- How did both your sources get the date wrong?
- Why didn’t you get a copy of the document yourself before running the story?
The first question seems to suggest that the two sources were not independent of one another. The second might’ve been excused 30 years ago when delivering a document could be difficult, tedious or time-consuming. But in the 21st Century, the proliferation of camera phones, fax machines, email, etc., leave little reason why the reporters shouldn’t have insisted on seeing the document with their own eyes.
Finally, there’s another issue here. CNN’s anonymous sources burned the reporters for temporary, partisan political gain. And by temporary, we’re talking about just a few hours.
The contract between anonymous sources and reporters is that, in return for information, the journalist agrees to keep the source’s identity a secret. But the key is that the information provided must be true. It’s pretty apparent here, absent a clarification from CNN that hasn’t been issued in the nearly a month since they ran this bogus story, that the anonymous sources broke their part of the contract with malice. If CNN truly cared about journalistic ethics and its own credibility, it would out the sources that lied to them.
Doing so really costs CNN nothing, since they cannot trust anything those sources give them in the future, and their decision to keep protecting them suggests that, yes, there is collusion going on, but likely with Democrats.

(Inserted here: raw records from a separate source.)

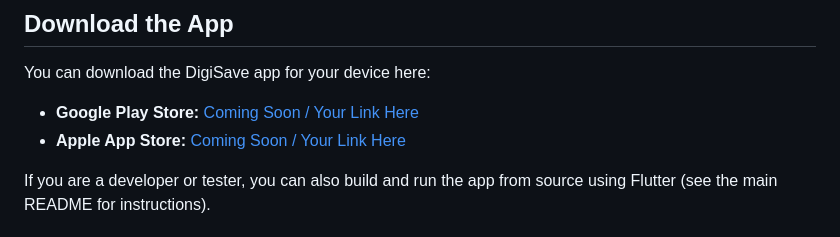
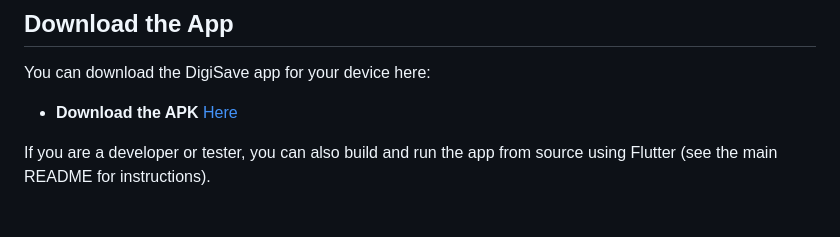
Before and after one commit to edwards698/Seed-Studio-DigiSave, a Markdown page: firmware/README.md, the part around the change. GitHub-like rendering.

```diff
--- a/firmware/README.md
+++ b/firmware/README.md
@@ -13,8 +13,7 @@ Other components (e.g., sensors, relays, power supplies) can be found on Seeed S
 
 You can download the DigiSave app for your device here:
 
-- **Google Play Store:** [Coming Soon / Your Link Here](https://play.google.com/store/apps)
-- **Apple App Store:** [Coming Soon / Your Link Here](https://apps.apple.com/)
+- **Download the APK** [Here](htt)
 
 If you are a developer or tester, you can also build and run the app from source using Flutter (see the main README for instructions).
 
```
Also changed, not shown: README.md (+1 -1 lines).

Speaking of collusion
Probably the most shocking bit of media news was released by Wikileaks on Saturday, but was completely ignored by the media.
Email shows New York Times handed over Cablegate’s publication schedule to the US government (without telling @WikiLeaks) giving the State Department, then headed by Hillary Clinton, up to 9 days in advance to spin the revelations or create diversions. https://t.co/IMrDOwoCd2 pic.twitter.com/CT4XkEs8Mc

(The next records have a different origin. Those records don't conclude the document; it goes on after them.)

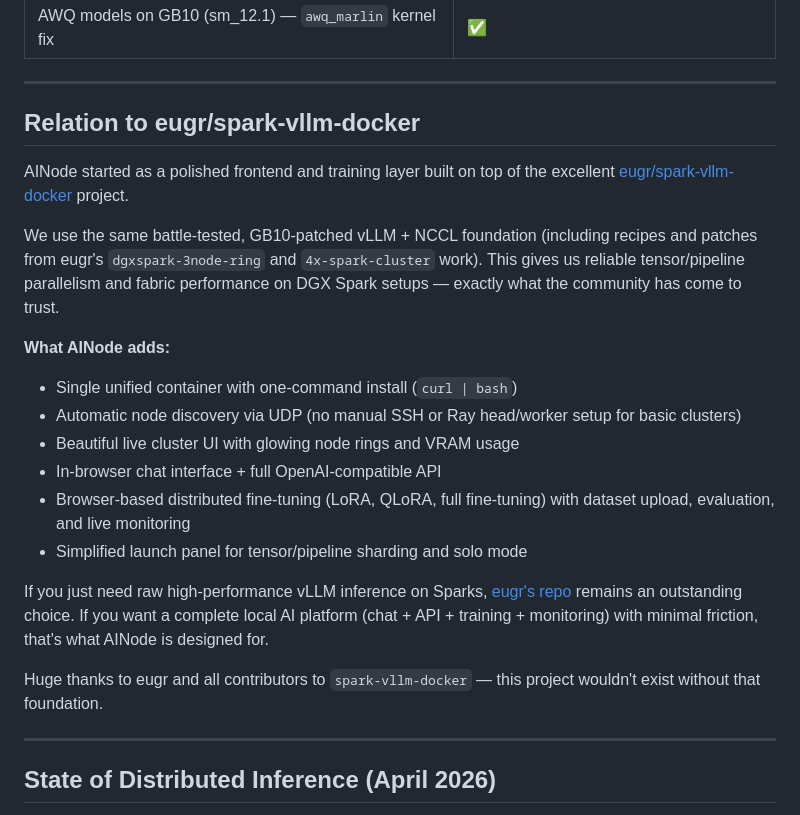
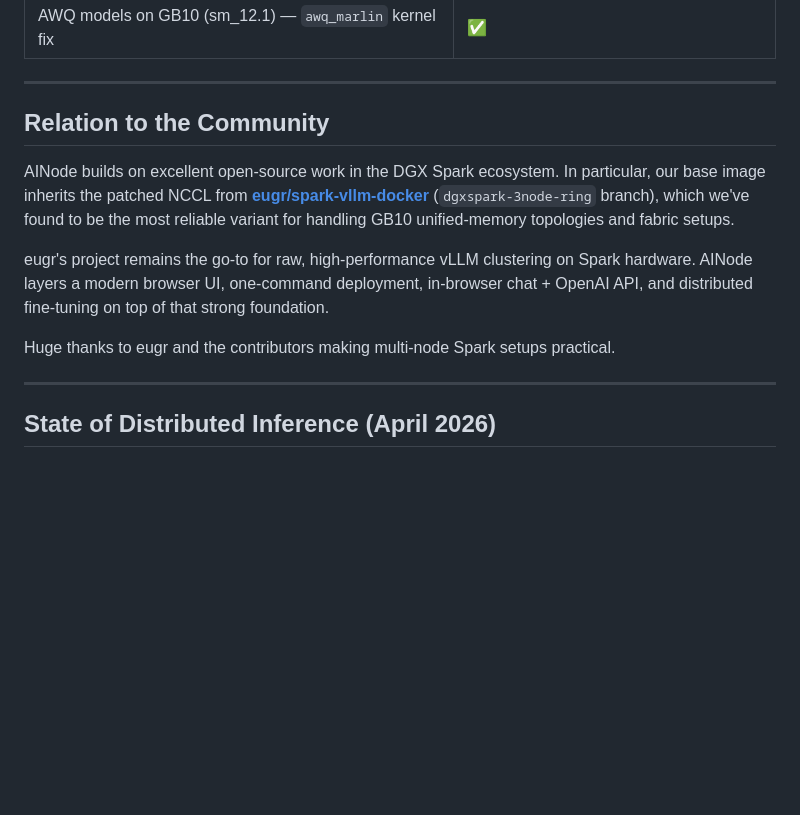
Before and after one commit to getainode/ainode, a Markdown page: README.md, the part around the change. Rendered like a GitHub page; blank space fills up the shorter version.

Commit message:
refine: cleaner eugr acknowledgement — Relation to the Community

```diff
--- a/README.md
+++ b/README.md
@@ -230,37 +230,21 @@ panel, pick the model, set **Minimum Nodes=2**, click **Tensor** →
 
 ---
 
-## Relation to eugr/spark-vllm-docker
+## Relation to the Community
 
-AINode started as a polished frontend and training layer built on top of
-the excellent [eugr/spark-vllm-docker](https://github.com/eugr/spark-vllm-docker)
-project.
+AINode builds on excellent open-source work in the DGX Spark ecosystem.
+In particular, our base image inherits the patched NCCL from
+**[eugr/spark-vllm-docker](https://github.com/eugr/spark-vllm-docker)**
+(`dgxspark-3node-ring` branch), which we've found to be the most reliable
+variant for handling GB10 unified-memory topologies and fabric setups.
 
-We use the same battle-tested, GB10-patched vLLM + NCCL foundation
-(including recipes and patches from eugr's `dgxspark-3node-ring` and
-`4x-spark-cluster` work). This gives us reliable tensor/pipeline
-parallelism and fabric performance on DGX Spark setups — exactly what the
-community has come to trust.
+eugr's project remains the go-to for raw, high-performance vLLM clustering
+on Spark hardware. AINode layers a modern browser UI, one-command
+deployment, in-browser chat + OpenAI API, and distributed fine-tuning on
+top of that strong foundation.
 
-**What AINode adds:**
-
-- Single unified container with one-command install (`curl | bash`)
-- Automatic node discovery via UDP (no manual SSH or Ray head/worker
-  setup for basic clusters)
-- Beautiful live cluster UI with glowing node rings and VRAM usage
-- In-browser chat interface + full OpenAI-compatible API
-- Browser-based distributed fine-tuning (LoRA, QLoRA, full fine-tuning)
-  with dataset upload, evaluation, and live monitoring
-- Simplified launch panel for tensor/pipeline sharding and solo mode
-
-If you just need raw high-performance vLLM inference on Sparks,
-[eugr's repo](https://github.com/eugr/spark-vllm-docker) remains an
-outstanding choice. If you want a complete local AI platform (chat +
-API + training + monitoring) with minimal friction, that's what AINode
-is designed for.
-
-Huge thanks to eugr and all contributors to `spark-vllm-docker` — this
-project wouldn't exist without that foundation.
+Huge thanks to eugr and the contributors making multi-node Spark setups
+practical.
 
 ---
 
```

— WikiLeaks (@wikileaks) December 31, 2017
This is one of the world’s biggest journalistic no-nos. It’s something you’re taught not to do in your first j-school reporting class. Giving your source your paper’s story budget more than a week in advance to a source should be a firing offense, and probably would be if it were the Bush or Trump administrations getting the special treatment. But as of today, Scott Shane is still employed by The New York Times.
Doctor heal thyself

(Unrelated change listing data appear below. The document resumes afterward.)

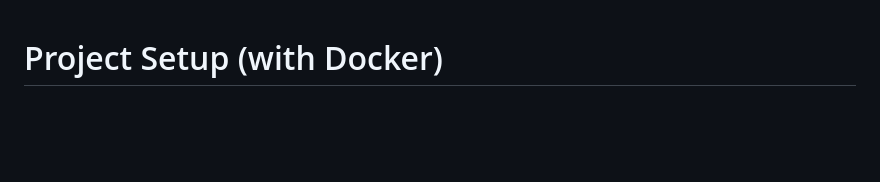
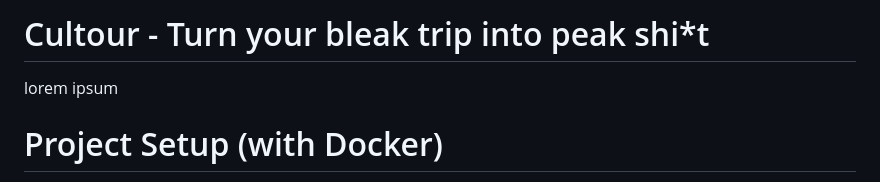
Before and after one commit to trantonminhky/cs252-project, a Markdown page: README.md, the part around the change. Drawn GitHub-style; blank space fills up the shorter version.

```diff
--- a/README.md
+++ b/README.md
@@ -1,3 +1,7 @@
+# Cultour - Turn your bleak trip into peak shi*t
+
+lorem ipsum
+
 # Project Setup (with Docker)
 
 This project runs in a self-contained Docker environment.
```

Trump’s media awards are a joke. But as much as the media would like to deny it, they’ve got a problem too. They’ve allowed their hatred for the man to drive them to abandon all their principles. More and more, outrageous claims are published first and verified later…maybe. Journalists need to let their emotions go, ignore the petty jabs from the White House (like the media awards) and redouble their efforts to do their jobs.